• Work instruction
The answer must be every line of the records below that contains the word "email", copied out.

• Extracted material

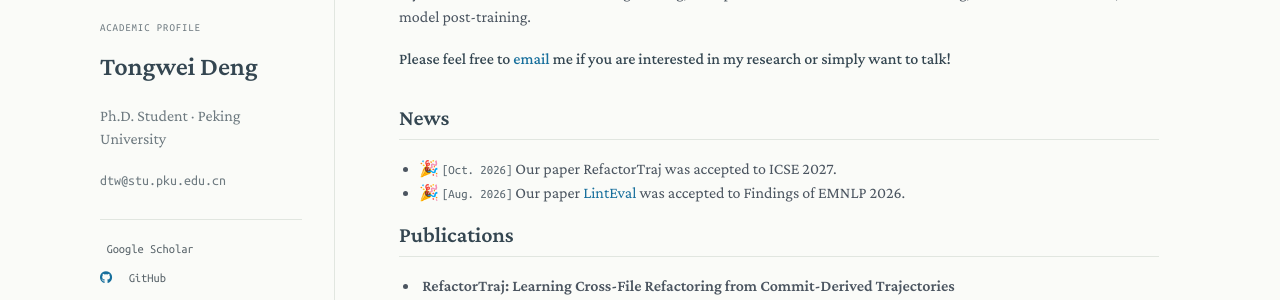
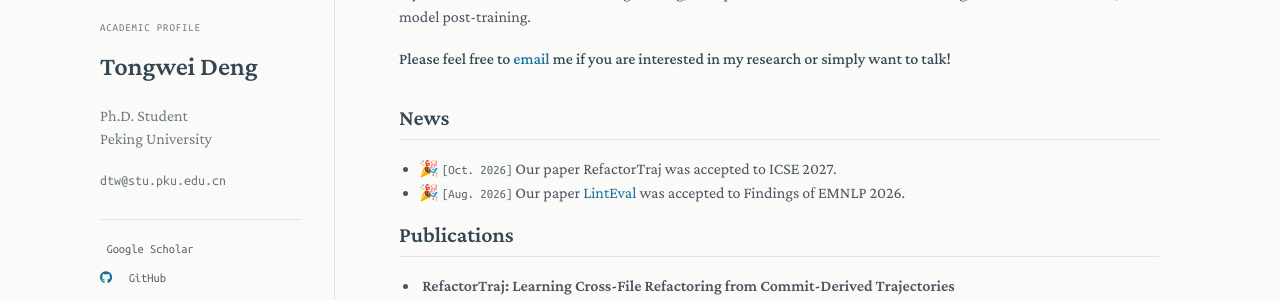
Before and after one commit to 6643789wsx/6643789wsx.github.io, a Jekyll site: the page built from index.md, in a window 1280 px wide. Shown: the part 287-587 px from the top of the page. Built offline with Jekyll 4.4.1, drawn with Linux system fonts in a browser that asks for light colours; a style sheet for code colours, icons or effects is not loaded; our own code applies the rules of GitHub Pages for plain Markdown files; some of the changed lines change nothing that is shown.

Commit message:
Split the profile position across two lines

```diff
--- a/_config.yml
+++ b/_config.yml
@@ -1,8 +1,8 @@
 # Basic Information
 title: Tongwei Deng
 title_zh: 邓同蔚
-position: Ph.D. Student · Peking University
-position_zh: 北京大学 · 博士研究生
+position: "Ph.D. Student\nPeking University"
+position_zh: "博士研究生\n北京大学"
 affiliation:
 email: dtw@stu.pku.edu.cn
 
--- a/_sass/minimal-light.scss
+++ b/_sass/minimal-light.scss
@@ -677,6 +677,7 @@ body { background:var(--page-bg); color:var(--text); }
 .profile-kicker { color:var(--muted); font-size:.68rem; margin-top:1.5rem; }
 .profile-panel h1 { color:var(--heading); font-size:1.65rem; }
 .profile-panel position, .profile-panel autocolor, .profile-panel email { color:var(--muted); }
+.profile-panel position { white-space:pre-line; }
 .profile-links { border-top:1px solid var(--border); display:grid; gap:.65rem; margin-top:1.7rem; padding-top:1.2rem; }
 .profile-links a { color:var(--text-soft); font-family:"Ubuntu Mono", monospace; font-size:.78rem; }
 .profile-links a:hover { color:var(--link); }
```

• Result of this exercise
 email: dtw@stu.pku.edu.cn
 .profile-panel position, .profile-panel autocolor, .profile-panel email { color:var(--muted); }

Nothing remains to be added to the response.